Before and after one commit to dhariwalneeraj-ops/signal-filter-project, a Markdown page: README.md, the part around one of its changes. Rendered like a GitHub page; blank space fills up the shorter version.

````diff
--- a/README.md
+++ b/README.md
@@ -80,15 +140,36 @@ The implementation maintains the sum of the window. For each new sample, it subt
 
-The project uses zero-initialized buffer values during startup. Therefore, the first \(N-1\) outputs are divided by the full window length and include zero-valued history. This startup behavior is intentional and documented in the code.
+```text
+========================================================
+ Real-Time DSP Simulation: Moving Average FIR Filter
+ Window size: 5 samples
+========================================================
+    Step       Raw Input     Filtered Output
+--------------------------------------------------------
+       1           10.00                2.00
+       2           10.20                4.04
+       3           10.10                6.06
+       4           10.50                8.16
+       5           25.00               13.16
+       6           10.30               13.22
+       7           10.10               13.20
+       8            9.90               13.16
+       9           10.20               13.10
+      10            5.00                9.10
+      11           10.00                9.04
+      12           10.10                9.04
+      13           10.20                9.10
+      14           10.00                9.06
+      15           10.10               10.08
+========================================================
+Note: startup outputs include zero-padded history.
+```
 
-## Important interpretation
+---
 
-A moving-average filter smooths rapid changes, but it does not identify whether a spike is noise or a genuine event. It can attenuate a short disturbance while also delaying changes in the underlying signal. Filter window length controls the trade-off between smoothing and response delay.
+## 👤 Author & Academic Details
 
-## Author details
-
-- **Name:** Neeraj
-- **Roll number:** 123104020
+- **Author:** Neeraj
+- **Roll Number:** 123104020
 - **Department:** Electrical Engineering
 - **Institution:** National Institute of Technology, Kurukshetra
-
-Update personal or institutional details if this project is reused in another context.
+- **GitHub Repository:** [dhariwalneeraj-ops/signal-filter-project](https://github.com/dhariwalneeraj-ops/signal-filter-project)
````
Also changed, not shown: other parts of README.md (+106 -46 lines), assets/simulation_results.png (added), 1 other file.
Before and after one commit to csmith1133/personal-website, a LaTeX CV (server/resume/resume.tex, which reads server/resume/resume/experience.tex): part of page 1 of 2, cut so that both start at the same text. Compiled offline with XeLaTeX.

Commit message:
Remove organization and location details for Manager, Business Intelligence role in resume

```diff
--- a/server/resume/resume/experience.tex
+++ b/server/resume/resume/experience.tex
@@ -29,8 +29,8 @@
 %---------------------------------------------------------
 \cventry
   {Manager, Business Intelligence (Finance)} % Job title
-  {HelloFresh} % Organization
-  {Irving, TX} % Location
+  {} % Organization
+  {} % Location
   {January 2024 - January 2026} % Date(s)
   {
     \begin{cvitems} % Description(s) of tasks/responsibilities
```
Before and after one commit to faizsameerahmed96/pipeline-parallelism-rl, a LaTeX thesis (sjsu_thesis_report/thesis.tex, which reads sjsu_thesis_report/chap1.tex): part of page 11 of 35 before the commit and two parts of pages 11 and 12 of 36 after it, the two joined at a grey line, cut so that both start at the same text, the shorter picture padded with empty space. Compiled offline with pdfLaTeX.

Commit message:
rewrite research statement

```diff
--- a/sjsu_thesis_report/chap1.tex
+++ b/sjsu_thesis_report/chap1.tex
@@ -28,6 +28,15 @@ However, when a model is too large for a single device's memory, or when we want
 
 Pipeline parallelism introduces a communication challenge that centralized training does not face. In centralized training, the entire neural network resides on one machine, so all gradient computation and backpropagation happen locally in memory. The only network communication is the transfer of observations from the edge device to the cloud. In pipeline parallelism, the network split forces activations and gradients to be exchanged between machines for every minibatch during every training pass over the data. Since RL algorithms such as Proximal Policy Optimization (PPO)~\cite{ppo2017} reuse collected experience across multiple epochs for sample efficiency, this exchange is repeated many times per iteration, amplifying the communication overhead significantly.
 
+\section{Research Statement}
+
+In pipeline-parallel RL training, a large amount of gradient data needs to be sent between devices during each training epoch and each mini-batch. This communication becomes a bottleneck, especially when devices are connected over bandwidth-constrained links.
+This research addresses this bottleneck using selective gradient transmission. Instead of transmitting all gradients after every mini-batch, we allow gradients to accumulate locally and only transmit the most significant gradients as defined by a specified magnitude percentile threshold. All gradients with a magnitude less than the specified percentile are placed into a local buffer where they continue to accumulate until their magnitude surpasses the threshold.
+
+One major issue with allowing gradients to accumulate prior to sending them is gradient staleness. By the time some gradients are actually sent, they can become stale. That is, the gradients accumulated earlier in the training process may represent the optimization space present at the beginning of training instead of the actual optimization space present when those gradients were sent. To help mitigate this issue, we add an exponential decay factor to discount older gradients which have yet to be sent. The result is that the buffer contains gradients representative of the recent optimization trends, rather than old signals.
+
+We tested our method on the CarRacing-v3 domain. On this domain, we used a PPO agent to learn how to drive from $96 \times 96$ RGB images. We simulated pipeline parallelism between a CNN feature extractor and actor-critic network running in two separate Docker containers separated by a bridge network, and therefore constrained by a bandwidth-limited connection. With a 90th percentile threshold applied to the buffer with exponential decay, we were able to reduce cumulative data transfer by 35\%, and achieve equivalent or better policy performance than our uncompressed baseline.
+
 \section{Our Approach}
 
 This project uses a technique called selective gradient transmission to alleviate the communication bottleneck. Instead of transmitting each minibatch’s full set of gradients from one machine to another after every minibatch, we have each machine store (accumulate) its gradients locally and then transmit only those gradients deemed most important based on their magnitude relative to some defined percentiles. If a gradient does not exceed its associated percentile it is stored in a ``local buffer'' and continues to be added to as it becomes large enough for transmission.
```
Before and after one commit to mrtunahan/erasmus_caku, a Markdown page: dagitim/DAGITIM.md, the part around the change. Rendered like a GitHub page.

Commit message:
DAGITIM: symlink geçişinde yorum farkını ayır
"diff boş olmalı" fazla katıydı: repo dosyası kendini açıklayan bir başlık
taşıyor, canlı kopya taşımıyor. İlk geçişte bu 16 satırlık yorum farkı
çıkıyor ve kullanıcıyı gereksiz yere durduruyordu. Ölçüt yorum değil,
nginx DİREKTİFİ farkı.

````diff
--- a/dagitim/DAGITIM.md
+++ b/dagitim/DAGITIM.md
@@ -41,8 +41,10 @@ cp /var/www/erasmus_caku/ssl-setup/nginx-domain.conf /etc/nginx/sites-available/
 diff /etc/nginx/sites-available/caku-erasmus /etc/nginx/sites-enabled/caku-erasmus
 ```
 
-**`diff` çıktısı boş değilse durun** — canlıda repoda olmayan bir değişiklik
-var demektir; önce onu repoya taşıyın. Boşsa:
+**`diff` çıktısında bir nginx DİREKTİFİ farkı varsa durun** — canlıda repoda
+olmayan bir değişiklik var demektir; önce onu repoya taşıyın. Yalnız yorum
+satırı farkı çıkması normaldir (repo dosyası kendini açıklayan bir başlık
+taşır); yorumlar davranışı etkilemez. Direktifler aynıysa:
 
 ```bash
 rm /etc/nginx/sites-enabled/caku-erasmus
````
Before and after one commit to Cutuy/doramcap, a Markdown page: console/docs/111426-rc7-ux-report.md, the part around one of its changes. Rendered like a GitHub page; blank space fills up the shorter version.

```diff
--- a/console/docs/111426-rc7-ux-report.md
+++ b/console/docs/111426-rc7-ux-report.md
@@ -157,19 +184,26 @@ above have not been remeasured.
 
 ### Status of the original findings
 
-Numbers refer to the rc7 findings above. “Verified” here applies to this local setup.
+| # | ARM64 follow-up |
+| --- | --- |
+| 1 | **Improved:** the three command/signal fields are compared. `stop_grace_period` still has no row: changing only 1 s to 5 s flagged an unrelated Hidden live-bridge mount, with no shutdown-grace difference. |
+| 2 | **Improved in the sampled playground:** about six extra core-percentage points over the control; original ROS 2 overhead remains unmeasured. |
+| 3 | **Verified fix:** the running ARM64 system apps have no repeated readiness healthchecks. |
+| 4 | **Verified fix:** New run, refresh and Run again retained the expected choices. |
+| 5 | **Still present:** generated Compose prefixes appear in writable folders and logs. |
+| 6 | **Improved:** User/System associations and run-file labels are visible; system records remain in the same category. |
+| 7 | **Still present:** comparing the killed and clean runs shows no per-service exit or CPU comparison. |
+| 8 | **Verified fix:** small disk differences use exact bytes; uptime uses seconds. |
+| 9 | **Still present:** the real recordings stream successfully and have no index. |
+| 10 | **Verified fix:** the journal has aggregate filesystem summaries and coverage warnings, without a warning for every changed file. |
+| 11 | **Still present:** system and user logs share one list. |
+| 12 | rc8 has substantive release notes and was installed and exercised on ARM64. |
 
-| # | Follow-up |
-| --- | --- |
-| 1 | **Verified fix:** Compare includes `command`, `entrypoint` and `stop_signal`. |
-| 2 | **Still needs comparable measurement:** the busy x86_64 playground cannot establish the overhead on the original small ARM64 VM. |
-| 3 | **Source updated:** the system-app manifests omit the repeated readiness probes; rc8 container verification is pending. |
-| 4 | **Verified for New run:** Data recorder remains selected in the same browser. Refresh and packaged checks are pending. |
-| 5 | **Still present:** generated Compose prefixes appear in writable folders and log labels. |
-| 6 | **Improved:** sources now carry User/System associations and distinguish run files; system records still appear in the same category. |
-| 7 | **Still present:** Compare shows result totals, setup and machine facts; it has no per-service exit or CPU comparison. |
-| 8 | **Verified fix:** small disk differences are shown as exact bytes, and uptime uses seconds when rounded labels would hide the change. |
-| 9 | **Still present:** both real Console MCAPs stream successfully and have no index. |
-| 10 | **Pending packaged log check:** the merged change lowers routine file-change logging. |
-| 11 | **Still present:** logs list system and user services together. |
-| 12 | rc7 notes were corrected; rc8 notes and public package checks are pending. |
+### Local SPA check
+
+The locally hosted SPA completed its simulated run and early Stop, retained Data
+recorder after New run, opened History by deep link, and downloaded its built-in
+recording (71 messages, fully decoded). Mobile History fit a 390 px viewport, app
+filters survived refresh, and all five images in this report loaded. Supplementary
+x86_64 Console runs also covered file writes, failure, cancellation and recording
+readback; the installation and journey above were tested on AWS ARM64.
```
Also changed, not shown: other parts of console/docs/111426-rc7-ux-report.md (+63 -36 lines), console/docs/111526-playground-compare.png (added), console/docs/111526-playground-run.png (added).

### EXERCISE OBJECTIVE
Provide the count of lines in the entries above that hold the word "original", and leave out everything else.

### COMPLETED TASK
3